Welcome to October! The earth is moving ever farther away from the sun (which is not at all what’s happening), and trees all around the world are very, very slowly trying to kill us. If only they could drop their leaves all at once, they might succeed in taking a few of us out – but alas, they persist in single leaf assaults, and so we survive. I did have an acorn fall right by my feet recently, and when I looked up a squirrel was perched on a branch and giving me what seemed to be a very malicious look. Was he trying to do me in? Possibly. But squirrels have terrible aim, which is why major league baseball never uses them as relief pitchers.
But enough about squirrels and their pathetic attempts at world domination. Last month I had the opportunity to pop down to the Bahamas for a speaking event. (Don’t get too jealous, please; I was there for a total of 14 hours, 8 of which were spent being unconscious.) While there I had the chance to talk with the CEO of the company in greater detail than I often get to, and he was nice enough to walk me through the process by which he had helped grow his company into something large enough that they were now able to host 1,600-person conferences in the Bahamas. Some of what he said seemed to apply to a lot of aspiring leaders, and so I thought I’d share the best takeaways here:
Learn About Other Areas of Your Business
This particular CEO had started out as an employee at a company that he later bought out. During his early years the company was struggling, and people were being let go – but the work still needed to be done. So he learned how to do it. With a degree in finance, this guy suddenly found himself responsible for hiring, firing, IT support, maintenance, and even janitorial duties. Hopefully you won’t be put into a similar position, but he credits that experience with really helping him understand the full complexity of running a business and figuring out what needed to happen in order to succeed. So if you’re able to learn something about another department or product, go ahead and learn it. The knowledge certainly can’t hurt you, and it might open doors you don’t even know exist right now.
Once this CEO had bought his way into what was at the time a failing company, he spent an enormous amount of energy figuring out how to turn it around. But he also spent a lot of time reading the biographies of every successful person he could find – athletes, generals, CEOs, presidents, and everything in between. If you have dreams that are as-yet unrealized, it wouldn’t hurt to learn how those who have come before you did it for themselves. Forging a path through a previously untraveled wilderness can certainly be exhilarating, but it takes a helluva lot longer than following someone else’s tracks.

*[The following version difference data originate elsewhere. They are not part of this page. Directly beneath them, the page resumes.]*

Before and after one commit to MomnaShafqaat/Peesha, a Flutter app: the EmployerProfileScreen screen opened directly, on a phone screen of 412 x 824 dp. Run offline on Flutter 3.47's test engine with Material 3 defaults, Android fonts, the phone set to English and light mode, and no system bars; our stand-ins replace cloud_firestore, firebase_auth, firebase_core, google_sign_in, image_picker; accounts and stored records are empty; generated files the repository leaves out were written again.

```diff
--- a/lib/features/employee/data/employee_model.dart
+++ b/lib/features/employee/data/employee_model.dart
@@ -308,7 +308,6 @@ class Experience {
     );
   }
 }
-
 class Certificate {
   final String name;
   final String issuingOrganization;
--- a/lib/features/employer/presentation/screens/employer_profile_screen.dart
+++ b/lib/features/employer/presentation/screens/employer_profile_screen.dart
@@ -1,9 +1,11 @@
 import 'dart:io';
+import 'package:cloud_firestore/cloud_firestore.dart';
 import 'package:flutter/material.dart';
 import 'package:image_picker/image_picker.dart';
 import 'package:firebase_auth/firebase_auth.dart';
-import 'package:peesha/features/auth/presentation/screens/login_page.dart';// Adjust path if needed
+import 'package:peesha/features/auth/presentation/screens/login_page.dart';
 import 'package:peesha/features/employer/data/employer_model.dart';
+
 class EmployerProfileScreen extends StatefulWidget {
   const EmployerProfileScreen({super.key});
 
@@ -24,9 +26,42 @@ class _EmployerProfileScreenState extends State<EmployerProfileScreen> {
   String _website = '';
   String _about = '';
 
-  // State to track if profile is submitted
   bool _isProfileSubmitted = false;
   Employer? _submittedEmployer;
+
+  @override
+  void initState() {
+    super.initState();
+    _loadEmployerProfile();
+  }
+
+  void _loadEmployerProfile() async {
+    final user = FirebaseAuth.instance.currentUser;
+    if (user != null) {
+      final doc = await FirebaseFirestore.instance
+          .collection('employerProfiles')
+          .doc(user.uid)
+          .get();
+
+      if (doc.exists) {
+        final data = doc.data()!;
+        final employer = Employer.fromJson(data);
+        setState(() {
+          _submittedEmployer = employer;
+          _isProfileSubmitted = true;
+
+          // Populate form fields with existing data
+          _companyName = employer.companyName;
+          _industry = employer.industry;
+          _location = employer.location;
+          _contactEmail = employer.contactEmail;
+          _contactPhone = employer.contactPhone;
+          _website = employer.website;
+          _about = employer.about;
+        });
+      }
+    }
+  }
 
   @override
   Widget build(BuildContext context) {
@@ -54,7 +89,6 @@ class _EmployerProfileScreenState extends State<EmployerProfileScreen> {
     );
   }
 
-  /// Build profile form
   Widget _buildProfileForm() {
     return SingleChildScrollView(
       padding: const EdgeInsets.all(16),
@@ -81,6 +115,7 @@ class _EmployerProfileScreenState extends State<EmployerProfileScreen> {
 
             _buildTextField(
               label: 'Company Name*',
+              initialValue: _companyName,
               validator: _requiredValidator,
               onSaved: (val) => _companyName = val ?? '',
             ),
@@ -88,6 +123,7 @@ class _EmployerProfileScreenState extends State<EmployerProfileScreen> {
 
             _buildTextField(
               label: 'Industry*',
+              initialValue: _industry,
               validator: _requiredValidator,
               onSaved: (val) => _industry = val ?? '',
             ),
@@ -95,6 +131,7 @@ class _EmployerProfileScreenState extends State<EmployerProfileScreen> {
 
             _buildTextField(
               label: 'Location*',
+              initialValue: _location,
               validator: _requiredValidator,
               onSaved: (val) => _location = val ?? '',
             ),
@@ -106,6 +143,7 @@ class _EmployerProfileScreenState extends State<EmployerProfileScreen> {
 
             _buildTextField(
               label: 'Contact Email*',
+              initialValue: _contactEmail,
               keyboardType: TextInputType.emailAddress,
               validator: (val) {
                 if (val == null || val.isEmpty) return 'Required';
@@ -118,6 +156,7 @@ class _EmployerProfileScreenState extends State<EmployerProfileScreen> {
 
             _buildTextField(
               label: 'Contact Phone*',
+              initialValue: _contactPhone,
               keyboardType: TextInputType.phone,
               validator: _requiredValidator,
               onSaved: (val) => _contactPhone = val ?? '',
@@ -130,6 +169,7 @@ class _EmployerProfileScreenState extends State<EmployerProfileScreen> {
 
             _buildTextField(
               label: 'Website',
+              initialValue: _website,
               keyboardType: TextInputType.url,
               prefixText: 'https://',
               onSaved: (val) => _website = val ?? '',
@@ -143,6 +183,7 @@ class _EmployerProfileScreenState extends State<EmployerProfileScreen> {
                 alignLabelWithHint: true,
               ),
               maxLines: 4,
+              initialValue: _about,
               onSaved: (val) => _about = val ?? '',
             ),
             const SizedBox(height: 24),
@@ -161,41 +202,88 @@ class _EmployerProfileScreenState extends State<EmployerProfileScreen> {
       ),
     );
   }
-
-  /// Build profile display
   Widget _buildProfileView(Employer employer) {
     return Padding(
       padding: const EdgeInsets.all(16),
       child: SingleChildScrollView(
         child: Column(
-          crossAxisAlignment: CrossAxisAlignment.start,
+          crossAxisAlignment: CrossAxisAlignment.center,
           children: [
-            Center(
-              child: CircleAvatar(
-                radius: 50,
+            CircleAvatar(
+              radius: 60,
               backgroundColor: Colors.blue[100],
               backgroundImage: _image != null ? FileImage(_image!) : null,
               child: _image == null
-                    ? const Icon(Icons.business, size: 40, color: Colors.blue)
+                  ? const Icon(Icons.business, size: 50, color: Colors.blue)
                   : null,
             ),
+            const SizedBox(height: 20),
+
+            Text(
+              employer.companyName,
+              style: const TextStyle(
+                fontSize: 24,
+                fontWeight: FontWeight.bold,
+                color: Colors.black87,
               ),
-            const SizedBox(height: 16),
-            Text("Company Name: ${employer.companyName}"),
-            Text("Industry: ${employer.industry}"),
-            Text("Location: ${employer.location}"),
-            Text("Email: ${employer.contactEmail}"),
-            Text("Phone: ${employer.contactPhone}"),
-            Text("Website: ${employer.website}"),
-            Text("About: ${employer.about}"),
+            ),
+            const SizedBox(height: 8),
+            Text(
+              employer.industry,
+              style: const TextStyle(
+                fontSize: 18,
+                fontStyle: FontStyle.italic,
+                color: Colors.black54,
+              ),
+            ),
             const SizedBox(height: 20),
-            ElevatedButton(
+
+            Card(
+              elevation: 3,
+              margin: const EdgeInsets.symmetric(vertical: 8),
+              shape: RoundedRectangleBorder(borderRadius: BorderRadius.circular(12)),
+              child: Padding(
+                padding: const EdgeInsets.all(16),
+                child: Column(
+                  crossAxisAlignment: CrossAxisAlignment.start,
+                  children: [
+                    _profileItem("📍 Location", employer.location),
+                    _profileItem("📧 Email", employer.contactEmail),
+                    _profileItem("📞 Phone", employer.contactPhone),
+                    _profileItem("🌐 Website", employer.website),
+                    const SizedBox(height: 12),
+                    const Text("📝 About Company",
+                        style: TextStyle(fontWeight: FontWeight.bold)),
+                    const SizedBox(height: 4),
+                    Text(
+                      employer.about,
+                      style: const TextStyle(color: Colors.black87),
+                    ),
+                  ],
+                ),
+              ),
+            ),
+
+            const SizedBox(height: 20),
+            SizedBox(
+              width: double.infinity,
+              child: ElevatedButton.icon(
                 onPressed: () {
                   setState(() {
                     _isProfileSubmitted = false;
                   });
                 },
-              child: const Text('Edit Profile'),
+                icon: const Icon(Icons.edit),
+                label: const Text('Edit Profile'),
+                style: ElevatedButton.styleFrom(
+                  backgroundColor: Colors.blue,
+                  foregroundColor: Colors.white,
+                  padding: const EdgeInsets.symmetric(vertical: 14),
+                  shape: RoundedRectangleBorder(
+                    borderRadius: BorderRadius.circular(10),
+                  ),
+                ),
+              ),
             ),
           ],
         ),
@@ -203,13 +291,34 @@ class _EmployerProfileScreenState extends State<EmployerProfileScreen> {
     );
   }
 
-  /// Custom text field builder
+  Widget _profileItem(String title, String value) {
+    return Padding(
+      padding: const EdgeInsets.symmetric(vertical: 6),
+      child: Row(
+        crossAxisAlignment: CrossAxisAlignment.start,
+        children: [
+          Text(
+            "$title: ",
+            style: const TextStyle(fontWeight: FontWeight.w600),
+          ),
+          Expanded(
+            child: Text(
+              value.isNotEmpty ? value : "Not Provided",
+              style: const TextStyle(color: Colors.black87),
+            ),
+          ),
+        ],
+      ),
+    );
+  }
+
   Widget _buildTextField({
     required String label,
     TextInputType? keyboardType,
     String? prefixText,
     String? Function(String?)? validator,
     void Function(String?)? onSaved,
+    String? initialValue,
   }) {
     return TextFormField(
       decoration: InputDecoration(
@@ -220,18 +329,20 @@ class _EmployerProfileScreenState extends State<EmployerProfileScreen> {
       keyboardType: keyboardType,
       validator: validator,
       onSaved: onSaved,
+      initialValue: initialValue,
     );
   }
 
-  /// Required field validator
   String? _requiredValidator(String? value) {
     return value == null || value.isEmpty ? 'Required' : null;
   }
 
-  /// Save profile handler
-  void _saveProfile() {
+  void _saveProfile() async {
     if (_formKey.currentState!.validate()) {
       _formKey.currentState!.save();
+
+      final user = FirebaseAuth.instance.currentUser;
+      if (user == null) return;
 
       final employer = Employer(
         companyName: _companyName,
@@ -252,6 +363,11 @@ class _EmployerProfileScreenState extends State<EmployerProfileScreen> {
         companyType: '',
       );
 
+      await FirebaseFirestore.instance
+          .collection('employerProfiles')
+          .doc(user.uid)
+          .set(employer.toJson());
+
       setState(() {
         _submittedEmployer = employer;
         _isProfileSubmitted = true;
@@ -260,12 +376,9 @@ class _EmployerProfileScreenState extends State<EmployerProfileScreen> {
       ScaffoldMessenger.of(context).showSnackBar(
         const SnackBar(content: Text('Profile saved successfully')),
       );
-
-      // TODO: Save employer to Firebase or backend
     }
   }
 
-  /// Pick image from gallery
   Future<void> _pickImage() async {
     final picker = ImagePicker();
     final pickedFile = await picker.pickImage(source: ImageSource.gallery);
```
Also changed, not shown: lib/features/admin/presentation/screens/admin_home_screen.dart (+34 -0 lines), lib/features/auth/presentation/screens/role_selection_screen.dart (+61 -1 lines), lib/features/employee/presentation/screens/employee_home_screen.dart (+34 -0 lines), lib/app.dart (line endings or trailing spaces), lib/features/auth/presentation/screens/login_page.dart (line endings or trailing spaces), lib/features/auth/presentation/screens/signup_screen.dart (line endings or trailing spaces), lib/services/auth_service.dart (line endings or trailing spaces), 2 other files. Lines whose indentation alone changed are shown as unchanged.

Treat Your Customers Like Partners
This is the first conference I’ve attended where every expense was paid for by the company. Everyone who attended – all 1,600 of them – had their rooms paid for, their flights paid for, their meals paid for, and quite possibly their feet rubbed while they were fanned by firedancers wielding giant perfumed palm leaves. It was a massive expense on the part of the company, and all done with an eye toward making their customers feel like true members of the organization. He said the conference had (quite understandably) become one of the highlights of their year, and he credited it with helping not only their own business but their customers’ businesses as well.
I hope all of that is helpful in some way. Thanks as always for reading, and be sure to tune in next month for a special newsletter surprise! It will be a different than my normal newsletter, that’s for sure. And between now and then, watch out for any squirrels. They may have terrible aim, but that doesn’t mean the can be trusted.